  Description Purpose Strengths Limitations
Focus groups
  • A semi-structured discussion with 8 to 12 stakeholders
  • Lead by a facilitator who follows an outline and manages group dynamics
  • Proceedings are recorded
  • To gather in-depth information from a small number of stakeholders
  • To pre-test materials with a target audience
  • Develop a better understanding of stakeholder attitudes, opinions, and language
  • Often used to prepare for a survey
  • Provides in-depth information
  • Implementation and analysis requires a minimum of specialized skills
  • Can be inexpensive to implement
  • Participants influence each other
  • Subjective
  • Potential for facilitator bias
  • Can be difficult to analyze
  • Results are not quantifiable to a population
In-depth interviews
  • Telephone or in-person one-on-one interviews
  • Interviewer follows an outline but has flexibility
  • Usually 10 to 40 are completed per ‘type’ of respondent
  • To investigate sensitive issues with a small number of stakeholders
  • To develop a better understanding of stakeholder attitudes, opinions, and language
  • Provides a confidential environment
  • Eliminates peer influence
  • Opportunity for interviewer to explore unexpected issues
  • Provides more detailed information than focus groups
  • More expensive to implement and analyze than focus groups
  • Potential for interviewer bias
  • Can be difficult to analyze
  • Results are usually not quantifiable to a population
Open-ended survey questions
  • Structured questions on a telephone or e-mail survey that allow the respondent to provide a complete answer in their own words
  • To add depth to survey results
  • To further explore the reasons for answers to close-ended questions for exploratory questions
  • Adds depth to quantitative data
  • Generalizable to population
  • Time-consuming to analyze properly
  • Adds considerable time to the survey
  • Not flexible
  • Detailed account of aspects of a program
  • On-going documentation by one or more stakeholders
  • Used primarily for process evaluation
  • Puts other evaluation results in context
  • Captures information often not thought of before
  • Very inexpensive to collect
  • Can be difficult and expensive to analyze
  • Observations are subjective

Table 2 Commonly Used Quantitative Methods

  Description Purpose Strengths Limitations
  • Completion of structured questionnaire by many stakeholders within a relatively short time frame
  • Can be completed by telephone, mail, fax, or in-person
  • To collect feedback that is quantifiable and generalizable to an entire population
  • Results are generalizable to an entire population
  • Standardized, structured questionnaire minimizes interviewer bias
  • Tremendous volume of information collected in short period of time
  • Rarely provides comprehensive understanding of respondent’s perspective
  • Can be very expensive
  • Requires some statistical knowledge and other specialized skills to process and interpret results
Process tracking forms/records

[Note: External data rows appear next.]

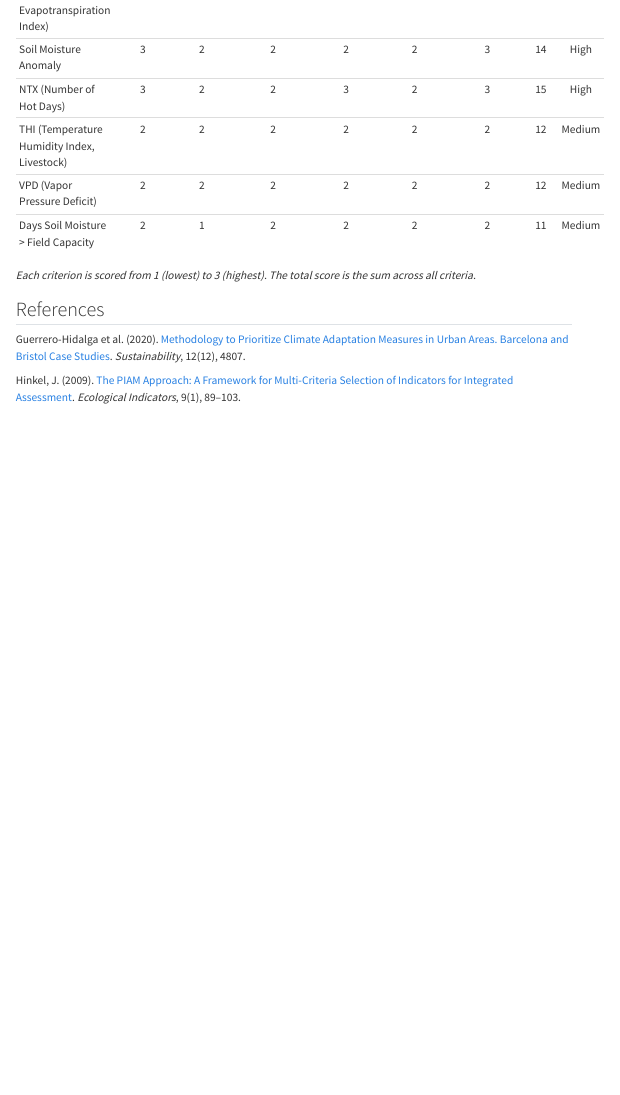
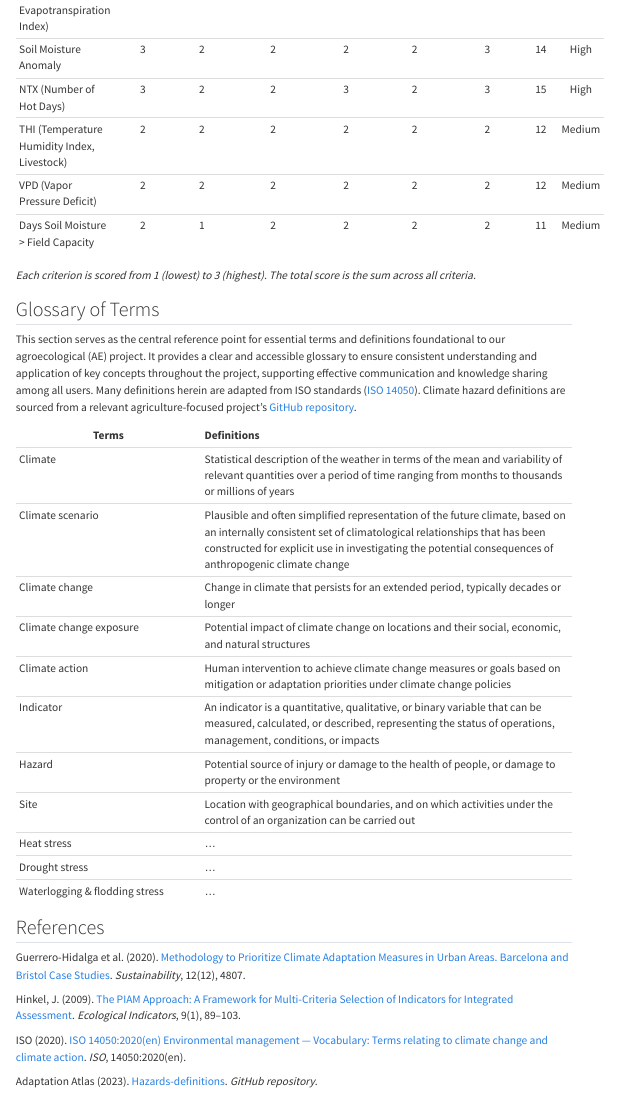
Before and after one commit to Rwema25/AEproject, a Quarto document (index.qmd): the page in a window 1100 px wide, from 5840 px down. Rendered offline with R 4.5, knitr and Pandoc in place of Quarto, with nearby package versions; menus at the side of the page are left out.

Commit message:
Update content1

```diff
--- a/index.qmd
+++ b/index.qmd
@@ -140,8 +140,32 @@ We used a multi-criteria matrix to prioritize climate hazard indicators for incl
 
 *Each criterion is scored from 1 (lowest) to 3 (highest). The total score is the sum across all criteria.*
 
+## Glossary of Terms
+
+This section serves as the central reference point for essential terms and definitions foundational to our agroecological (AE) project. It provides a clear and accessible glossary to ensure consistent understanding and application of key concepts throughout the project, supporting effective communication and knowledge sharing among all users. Many definitions herein are adapted from ISO standards ([ISO 14050](https://www.iso.org/obp/ui/en/#iso:std:iso:14050:ed-4:v1:en)). Climate hazard definitions are sourced from a relevant agriculture-focused project's [GitHub repository](https://github.com/AdaptationAtlas/hazards/wiki/Hazards-definitions).
+
+
+| Terms | Definitions |
+|-------|:-------------|
+| Climate| Statistical description of the weather in terms of the mean and variability of relevant quantities over a period of time ranging from months to thousands or millions of years|
+|Climate scenario| Plausible and often simplified representation of the future climate, based on an internally consistent set of climatological relationships that has been constructed for explicit use in investigating the potential consequences of anthropogenic climate change|
+|Climate change| Change in climate that persists for an extended period, typically decades or longer|
+|Climate change exposure| Potential impact of climate change on locations and their social, economic, and natural structures|
+|Climate action| Human intervention to achieve climate change measures or goals based on mitigation or adaptation priorities under climate change policies |
+|Indicator |An indicator is a quantitative, qualitative, or binary variable that can be measured, calculated, or described, representing the status of operations, management, conditions, or impacts|
+| Hazard | Potential source of injury or damage to the health of people, or damage to property or the environment |
+| Site | Location with geographical boundaries, and on which activities under the control of an organization can be carried out |
+|Heat stress|...|
+|Drought stress|...|
+|Waterlogging & flodding stress|...|
+
 ## References
 
 Guerrero-Hidalga et al. (2020). [Methodology to Prioritize Climate Adaptation Measures in Urban Areas. Barcelona and Bristol Case Studies](https://doi.org/10.3390/su12124807). *Sustainability*, 12(12), 4807.
 
 Hinkel, J. (2009). [The PIAM Approach: A Framework for Multi-Criteria Selection of Indicators for Integrated Assessment](https://doi.org/10.1016/j.ecolind.2008.01.012). *Ecological Indicators*, 9(1), 89–103.
+
+ISO (2020). [ISO 14050:2020(en)
+Environmental management — Vocabulary: Terms relating to climate change and climate action](https://www.iso.org/obp/ui/en/#iso:std:iso:14050:ed-4:v1:en). *ISO*, 14050:2020(en).
+
+Adaptation Atlas (2023). [Hazards-definitions](https://github.com/AdaptationAtlas/hazards/wiki/Hazards-definitions). *GitHub repository*.
```
Also changed, not shown: docs/search.json, 1 other file.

  • Collection of process measures in a standardized manner
  • Usually incorporated into a program routine
  • To document the process of a program

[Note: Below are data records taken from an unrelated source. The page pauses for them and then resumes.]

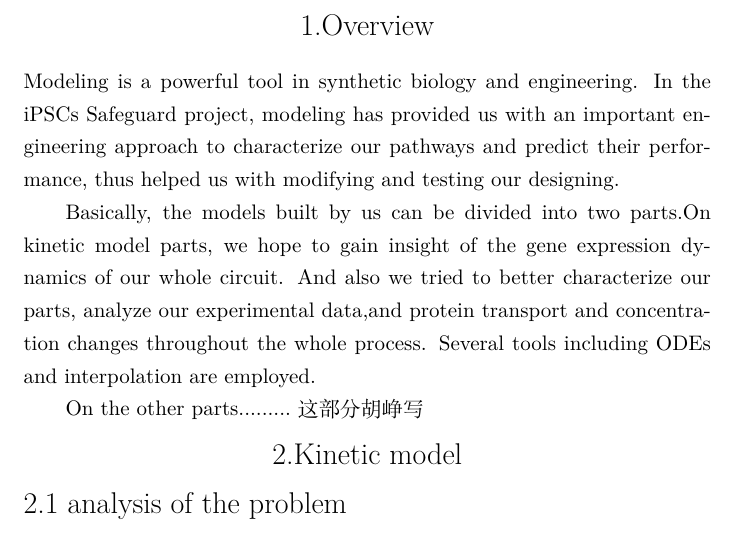
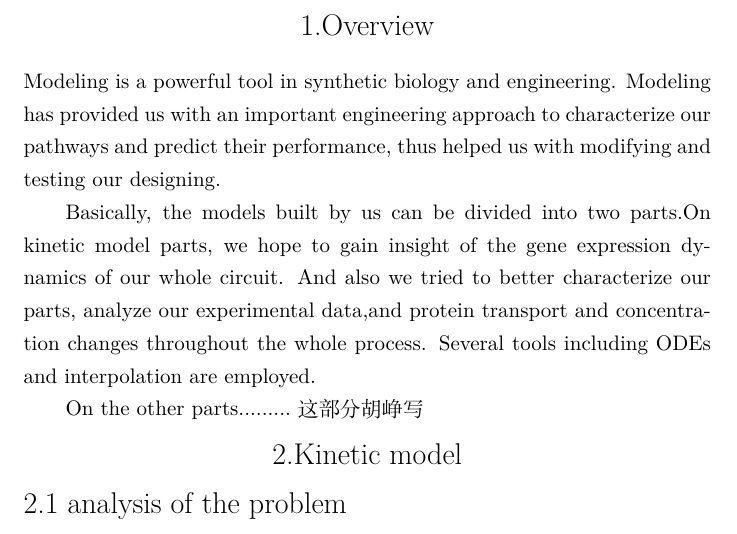
Before and after one commit to sherrybao222/CornHub, a LaTeX document (document.tex): part of page 1 of 4, cut so that both start at the same text. Compiled offline with XeLaTeX.

Commit message:
Update document.tex

```diff
--- a/document.tex
+++ b/document.tex
@@ -5,7 +5,7 @@
 	\begin{center}
 		{\Large 1.Overview}
 	\end{center}
-   Modeling is a powerful tool in synthetic biology and engineering. In the iPSCs Safeguard project, modeling has provided us with an important engineering approach to characterize our pathways and predict their performance, thus helped us with modifying and testing our designing.
+   Modeling is a powerful tool in synthetic biology and engineering. Modeling has provided us with an important engineering approach to characterize our pathways and predict their performance, thus helped us with modifying and testing our designing.
 
 	Basically, the models built by us can be divided into two parts.On kinetic model parts, we hope to gain insight of the gene expression dynamics of our whole circuit. And also we tried to better characterize our parts, analyze our experimental data,and protein transport and concentration changes throughout the whole process. Several tools including ODEs and interpolation are employed.
 
```
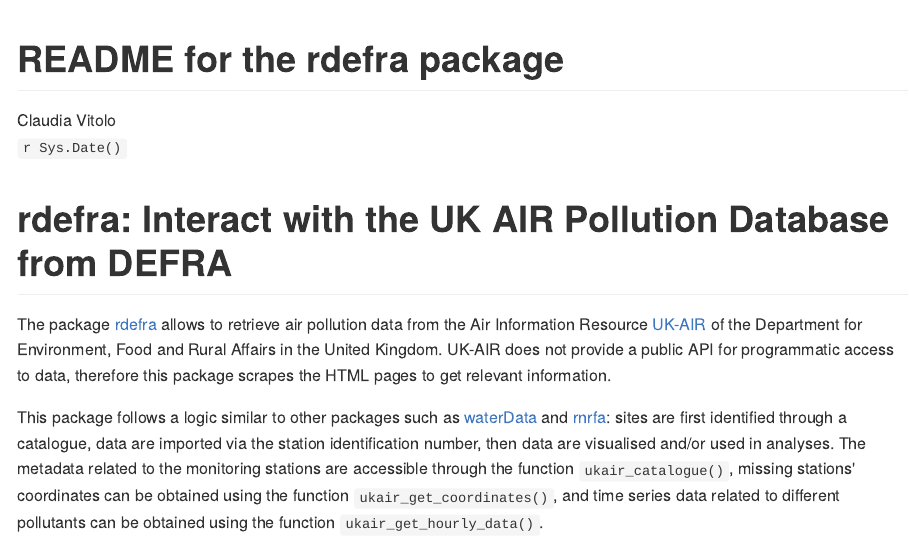
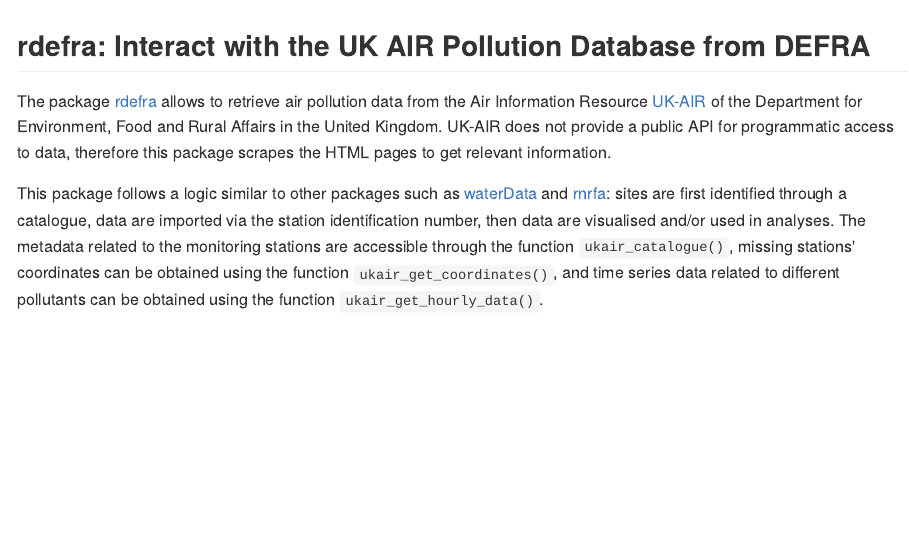
Before and after one commit to wegiangb/rdefra, an R Markdown document (README.Rmd): the page in a window 1100 px wide, from its top. The pictures show the output file README.md that the author committed with the source, drawn offline in the style of GitHub; badge pictures from the web are left out.

Commit message:
Knitted README.Rmd to update README.md

```diff
--- a/README.Rmd
+++ b/README.Rmd
@@ -1,7 +1,4 @@
 ---
-title: "README for the rdefra package"
-author: "Claudia Vitolo"
-date: "`r Sys.Date()`"
 output:
   html_document:
     keep_md: yes
```
Also changed, not shown: preparePackage.R (+8 -4 lines), README.md, README.Rmd (2 more changed lines).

  • To identify areas for improvement
  • Can be incorporated into normal routine
  • Fairly straightforward to design and use

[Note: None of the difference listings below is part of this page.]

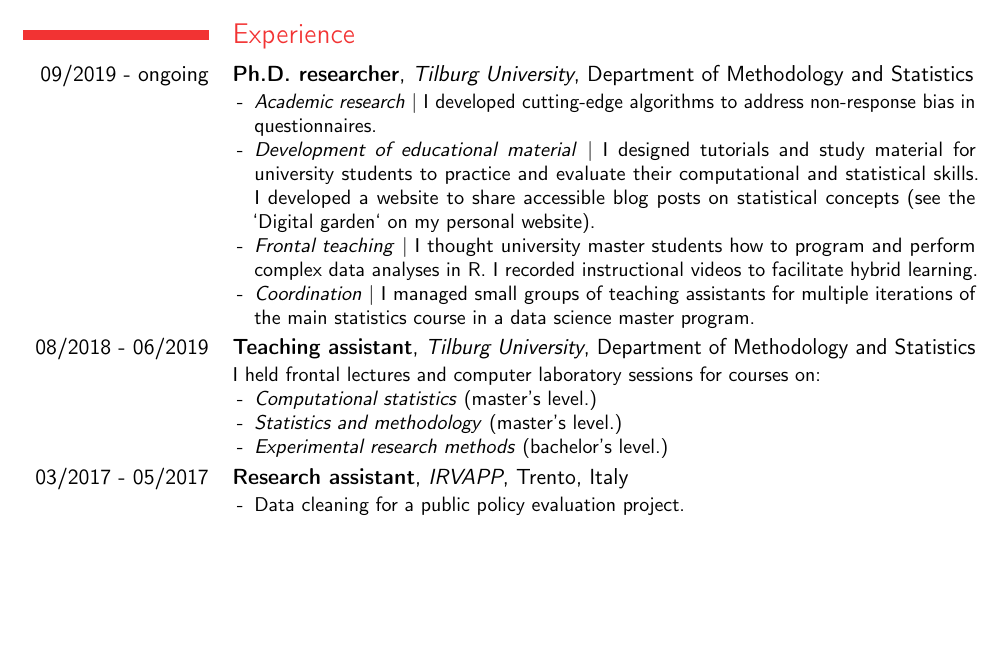
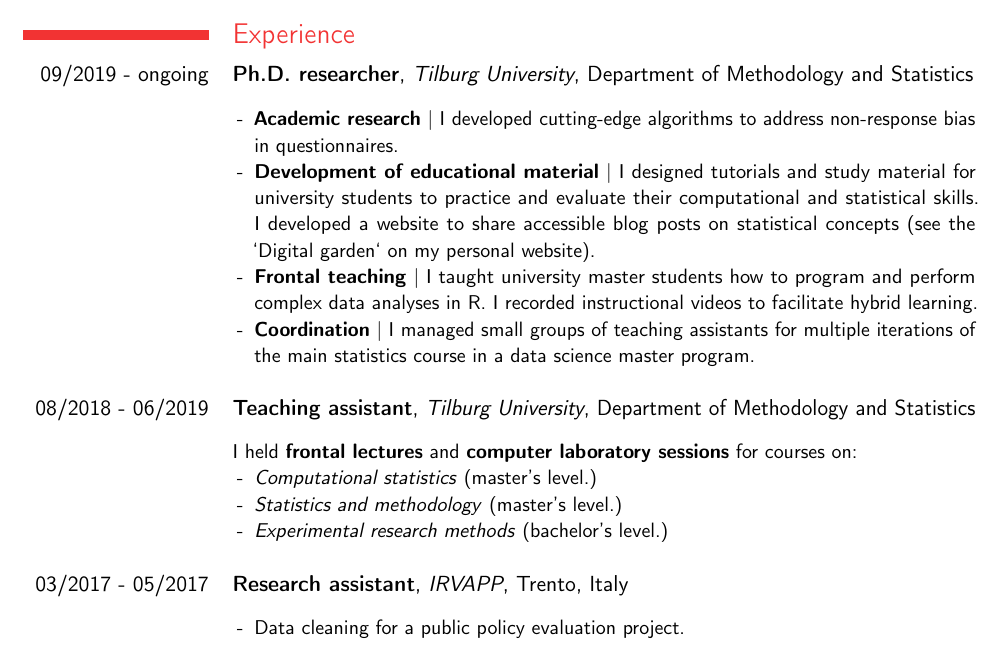
Before and after one commit to EdoardoCostantini/resume, a LaTeX CV (main.tex, which reads Einstellungen/packages.tex, Inhalt/3_Berufserfahrung.tex): part of the page before the commit and part of page 1 of 2 after it, cut so that both start at the same text, the shorter picture padded with empty space. Compiled offline with pdfLaTeX.

Commit message:
format: improve spacing

```diff
--- a/Einstellungen/packages.tex
+++ b/Einstellungen/packages.tex
@@ -6,4 +6,5 @@
 \usepackage{anyfontsize}
 \usepackage[ngerman]{babel}
 \usepackage[ddmmyyyy]{datetime}
+\usepackage{setspace} % for line spacing
 \renewcommand{\dateseparator}{.}
--- a/Inhalt/3_Berufserfahrung.tex
+++ b/Inhalt/3_Berufserfahrung.tex
@@ -6,12 +6,16 @@
 {} % Where
 {Department of Methodology and Statistics}   % Extra Info
 {
+    \vspace{0.1em}
+    \begin{spacing}{1.1}
     \begin{itemize}
-        \item \textit{Academic research} | I developed cutting-edge algorithms to address non-response bias in questionnaires.
-        \item \textit{Development of educational material} | I designed tutorials and study material for university students to practice and evaluate their computational and statistical skills. I developed a website to share accessible blog posts on statistical concepts (see the `Digital garden` on my personal website).
-        \item \textit{Frontal teaching} | I thought university master students how to program and perform complex data analyses in R. I recorded instructional videos to facilitate hybrid learning.
-        \item \textit{Coordination} | I managed small groups of teaching assistants for multiple iterations of the main statistics course in a data science master program.
+        \item \textbf{Academic research} | I developed cutting-edge algorithms to address non-response bias in questionnaires.
+        \item \textbf{Development of educational material} | I designed tutorials and study material for university students to practice and evaluate their computational and statistical skills. I developed a website to share accessible blog posts on statistical concepts (see the `Digital garden` on my personal website).
+        \item \textbf{Frontal teaching} | I taught university master students how to program and perform complex data analyses in R. I recorded instructional videos to facilitate hybrid learning.
+        \item \textbf{Coordination} | I managed small groups of teaching assistants for multiple iterations of the main statistics course in a data science master program.
     \end{itemize}
+    \end{spacing}
+    \vspace{1em}
 }
 
 \cventry{08/2018 - 06/2019}
@@ -20,12 +24,16 @@
 {} % Where
 {Department of Methodology and Statistics}   % Extra Info
 {
-    I held frontal lectures and computer laboratory sessions for courses on:
+    \vspace{0.1em}
+    \begin{spacing}{1.1}
+    I held \textbf{frontal lectures} and \textbf{computer laboratory sessions} for courses on:
     \begin{itemize}
         \item \textit{Computational statistics} (master's level.)
 		\item \textit{Statistics and methodology} (master's level.)
 		\item \textit{Experimental research methods} (bachelor's level.)
     \end{itemize}
+    \end{spacing}
+    \vspace{1em}
 }
 
 \cventry{03/2017 - 05/2017}
```
Also changed, not shown: pdf/main.pdf, Inhalt/3_Berufserfahrung.tex (1 more changed lines).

  • Can provide very accurate, detailed process information
  • Can be seen as extra burden on staff/volunteers
  • Risk that forms/records will not be completed regularly or accurately
Large data sets
  • Accessing existing sources of research data for information about your population of interest
  • To position your program within a broader context
  • To monitor trends in your population of interest
  • Can be expensive or free to access
  • Can provide accurate, well-researched information
  • Can lead to networking and information-sharing opportunities
  • Minimal usefulness for evaluating your program
  • Can be difficult to relate specifically to your program

[1] Kellogg’s Foundation, “Evaluation Handbook,” http://www.wkkf.org/knowledge-center/resources/2010/W-K-Kellogg-Foundation-Evaluation-Handbook.aspx (accessed December 29, 2009).

[2] Luuk Engbers. “Monitoring and Evaluation of Worksite Health Promotion Programs – Current state of knowledge and implications for practice,” World Health Organization (2008) http://www.who.int/dietphysicalactivity/Engbers-monitoringevaluation.pdf (accessed December 29, 2009).